Large grant for research on transportation and storage of donated hearts

Johan Nilsson, cardiothoracic surgeon at Skåne University Hospital.
Johan Nilsson, cardiothoracic surgeon at Skåne University Hospital and professor at Lund University, receives a grant of approximately SEK 16 million from the Swedish Research Council together with his research group. The grant will be used for further research on a new method, which allows transportation and storage of donated hearts for a much longer time than has been possible before.

The method means that the donated heart is placed in a custom-built box where the heart, with the help of a machine, is supplied with important substances in an oxygenated blood-mixed solution before the transplant. In this way, the storage time of the donated heart is expected to be extended — from today's approximately four hours to at least twelve hours.

Eleven transplants so far

The first heart transplant with this new method was performed at Skåne University Hospital in September 2017. So far, the box has been used for eleven transplants at the hospital.

“So far we have not seen anything that makes us say that this method would be inferior to the traditional one, rather the opposite”, says Johan Nilsson.

Patients are involved in the study

With SEK 16 million in funding, the research group can now do a larger study of the method.
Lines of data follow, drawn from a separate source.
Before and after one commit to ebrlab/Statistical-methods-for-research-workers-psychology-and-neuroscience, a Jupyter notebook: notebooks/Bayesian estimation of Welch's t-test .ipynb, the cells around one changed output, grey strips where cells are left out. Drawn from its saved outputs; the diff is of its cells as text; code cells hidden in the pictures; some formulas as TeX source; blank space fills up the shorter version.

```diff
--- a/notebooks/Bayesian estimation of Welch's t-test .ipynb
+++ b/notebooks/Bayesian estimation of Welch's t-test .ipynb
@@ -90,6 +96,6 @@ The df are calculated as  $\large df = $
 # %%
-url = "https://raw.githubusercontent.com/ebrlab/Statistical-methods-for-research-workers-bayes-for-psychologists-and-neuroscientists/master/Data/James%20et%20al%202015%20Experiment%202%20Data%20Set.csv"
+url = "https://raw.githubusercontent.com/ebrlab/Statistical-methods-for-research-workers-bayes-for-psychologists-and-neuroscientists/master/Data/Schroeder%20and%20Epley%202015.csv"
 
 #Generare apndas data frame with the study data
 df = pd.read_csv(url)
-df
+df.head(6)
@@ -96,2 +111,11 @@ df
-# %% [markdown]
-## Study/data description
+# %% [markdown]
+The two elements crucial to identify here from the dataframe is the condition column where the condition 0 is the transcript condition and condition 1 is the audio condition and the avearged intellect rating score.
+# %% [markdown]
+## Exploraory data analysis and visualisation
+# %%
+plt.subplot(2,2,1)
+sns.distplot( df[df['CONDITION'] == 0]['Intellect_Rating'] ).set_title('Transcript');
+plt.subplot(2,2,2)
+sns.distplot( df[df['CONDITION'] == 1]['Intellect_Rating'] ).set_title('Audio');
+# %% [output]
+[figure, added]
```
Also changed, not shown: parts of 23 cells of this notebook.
About 60 patients will be included in the study, which is expected to last for three years. The patients will be followed up with extensive investigations.

The researchers will look at what the coronary vessels look like a year after transplantation and if there are signs of rejection. The heart's function and blood flow will be examined with ultrasound and MRI to see if the method involves improved conditions for the transplanted heart.

Different methods are compared

Blood tests will also check if there is cell-free DNA in the blood, which may be a sign that the new heart is not doing well.

“We will compare the traditional treatment with the new method to see if there are differences in how the patients feel, the extent to which the patients suffer from complications and also count on the health-economic effects”, says Johan Nilsson.

If the new method works better than the current one, it will have major consequences for patients in need of a new heart. The extended storage period may mean that it is possible to use significantly more hearts for transplantation and, in the long run, the distribution and matching of organs in Sweden can be improved.

“This basically means that we can receive hearts for transplant from all over Europe”, says Johan Nilsson.


  • The method was invented by Stig Steen, former cardiothoracic surgeon at Skåne University Hospital and senior professor at Lund University.

  • Stig Steen and his research group have for many years shown that the storage method works well for 24 hours in animals.